Hill, E. M., J. L. Davis, P. Elósegui, B. P. Wernicke, E. Malikowski, and N. A. Niemi (2009), Characterization of site-specific GPS errors using a short-baseline network of braced monuments at Yucca Mountain, southern Nevada, J. Geophys. Res., 114, B11402, doi:10.1029/2008JB006027.

Abstract

We use a short-baseline network of braced monuments to investigate site-specific GPS effects. The network has baseline lengths of 10, 100, and 1000 m. Baseline time series have root mean square (RMS) residuals, about a model for the seasonal cycle, of 0.05–0.24 mm for the horizontal components and 0.200.72 mm for the radial. Seasonal cycles occur, with amplitudes of 0.04–0.60 mm, even for the horizontal components and even for the shortest baselines. For many time series these lag seasonal cycles in local temperature measurements by 2343 days. This could suggest that they are related to bedrock thermal expansion. Both shorter-period signals and seasonal cycles for shorter baselines to REP2, the one short-braced monument in our network, are correlated with temperature, with no lag time. Differences between REP2 and the other stations, which are deep-braced, should reflect processes occurring in the upper few meters of the ground. These correlations may be related to thermal expansion of these upper ground layers, and/or thermal expansion of the monuments themselves. Even over these short distances we see a systematic increase in RMS values with increasing baseline length. This, and the low RMS levels, suggests that site-specific effects are unlikely to be the limiting factor in the use of similar GPS sites for geophysical investigations.

Figures

High resolution images may be obtained by clicking the link above.


figure 1
Figure 1. Location of the GPS network at Yucca Mountain, southern Nevada. Black dots indicate BARGEN GPS stations. Contours on the detailed map represent height and are plotted with a 20 m interval.

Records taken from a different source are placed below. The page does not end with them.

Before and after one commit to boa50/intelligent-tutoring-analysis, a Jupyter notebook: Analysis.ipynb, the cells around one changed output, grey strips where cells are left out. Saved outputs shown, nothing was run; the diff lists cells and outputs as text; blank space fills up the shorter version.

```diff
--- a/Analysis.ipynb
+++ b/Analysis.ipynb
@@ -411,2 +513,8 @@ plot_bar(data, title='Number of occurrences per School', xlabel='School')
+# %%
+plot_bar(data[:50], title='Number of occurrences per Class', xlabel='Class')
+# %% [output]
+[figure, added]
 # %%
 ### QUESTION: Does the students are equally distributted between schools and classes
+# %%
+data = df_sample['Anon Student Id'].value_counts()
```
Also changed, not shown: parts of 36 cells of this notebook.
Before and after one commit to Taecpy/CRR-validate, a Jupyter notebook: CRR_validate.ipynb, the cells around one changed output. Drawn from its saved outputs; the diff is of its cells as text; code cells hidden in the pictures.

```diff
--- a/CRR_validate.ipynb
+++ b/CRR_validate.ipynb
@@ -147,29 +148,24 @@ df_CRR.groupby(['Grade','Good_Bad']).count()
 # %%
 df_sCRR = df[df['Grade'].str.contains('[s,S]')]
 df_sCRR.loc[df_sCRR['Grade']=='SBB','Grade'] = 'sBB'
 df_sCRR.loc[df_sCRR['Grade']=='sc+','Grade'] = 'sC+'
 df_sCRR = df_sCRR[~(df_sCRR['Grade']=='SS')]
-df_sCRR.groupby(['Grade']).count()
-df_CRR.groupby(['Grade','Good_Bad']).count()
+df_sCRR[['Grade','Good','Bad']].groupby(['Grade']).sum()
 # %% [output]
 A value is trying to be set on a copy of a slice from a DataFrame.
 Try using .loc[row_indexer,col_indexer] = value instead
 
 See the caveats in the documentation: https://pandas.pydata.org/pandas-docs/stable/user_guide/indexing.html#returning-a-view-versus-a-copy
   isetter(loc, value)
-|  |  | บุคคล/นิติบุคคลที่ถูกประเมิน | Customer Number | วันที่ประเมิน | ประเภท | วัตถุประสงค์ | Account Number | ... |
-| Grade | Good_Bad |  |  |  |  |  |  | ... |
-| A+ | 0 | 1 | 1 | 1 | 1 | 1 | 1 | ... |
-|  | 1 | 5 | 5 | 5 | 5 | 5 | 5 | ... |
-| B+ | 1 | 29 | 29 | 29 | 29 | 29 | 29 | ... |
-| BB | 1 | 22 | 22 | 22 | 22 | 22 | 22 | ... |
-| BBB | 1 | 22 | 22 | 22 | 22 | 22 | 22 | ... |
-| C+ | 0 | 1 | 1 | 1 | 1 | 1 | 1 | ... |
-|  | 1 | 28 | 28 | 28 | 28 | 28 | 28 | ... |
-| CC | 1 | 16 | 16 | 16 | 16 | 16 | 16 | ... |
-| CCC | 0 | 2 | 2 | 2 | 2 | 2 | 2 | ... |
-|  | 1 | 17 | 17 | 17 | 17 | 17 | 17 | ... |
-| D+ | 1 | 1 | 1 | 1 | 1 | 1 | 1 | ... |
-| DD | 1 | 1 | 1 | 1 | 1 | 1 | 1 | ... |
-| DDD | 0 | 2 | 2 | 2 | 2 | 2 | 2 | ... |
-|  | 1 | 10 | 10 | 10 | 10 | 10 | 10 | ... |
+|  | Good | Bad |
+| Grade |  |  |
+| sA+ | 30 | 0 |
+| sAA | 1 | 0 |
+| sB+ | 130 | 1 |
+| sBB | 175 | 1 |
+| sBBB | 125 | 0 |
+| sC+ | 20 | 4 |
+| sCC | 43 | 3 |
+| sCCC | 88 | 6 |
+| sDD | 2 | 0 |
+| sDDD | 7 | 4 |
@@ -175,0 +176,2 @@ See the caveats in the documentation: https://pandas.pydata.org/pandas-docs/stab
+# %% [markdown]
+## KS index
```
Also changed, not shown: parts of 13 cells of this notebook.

figure 2
Figure 2. GPS time series for the east component of the baseline vector. For this, and all following time series plots, time series have been offset along the y axis by an arbitrary constant for clarity, error bars are based on 1-σ formal errors, and all baselines are oriented in a north to south direction. The time series labeled ZBL is, for comparison, a baseline time series for the zero-length baseline SLI4-SLID (see text). Temperature data from the Beatty weather station are also shown.

figure 3
Figure 3. Same as Figure 2 except for the north component.

figure 4
Figure 4. Same as Figure 2 except for the radial component. Note the change of scale along the y axis compared to Figures 2 and 3.

figure 5
Figure 5. RMS residuals (about a model of the seasonal cycle and linear term) for the GPS time series, as a function of baseline length. Note the change of scale, along the y axis, for the radial component.

figure 6
Figure 6. Shorter-period signals (residuals after removing a model for the seasonal cycle) for the temperature and REP2-REPO time series (the shortest, ˜10 m, baseline). For illustration purposes, the time series have been offset along the y axis.

figure 7
Figure 7. Example cross-correlation plots for residual temperature and GPS time series (after a model for the seasonal cycle has been removed). The plots show results for the shortest baselines, with REP2-REPO shown in black, REP3-REP2 shown in light gray and REP3-REPO in dark gray. The dotted line represents the 99% confidence level.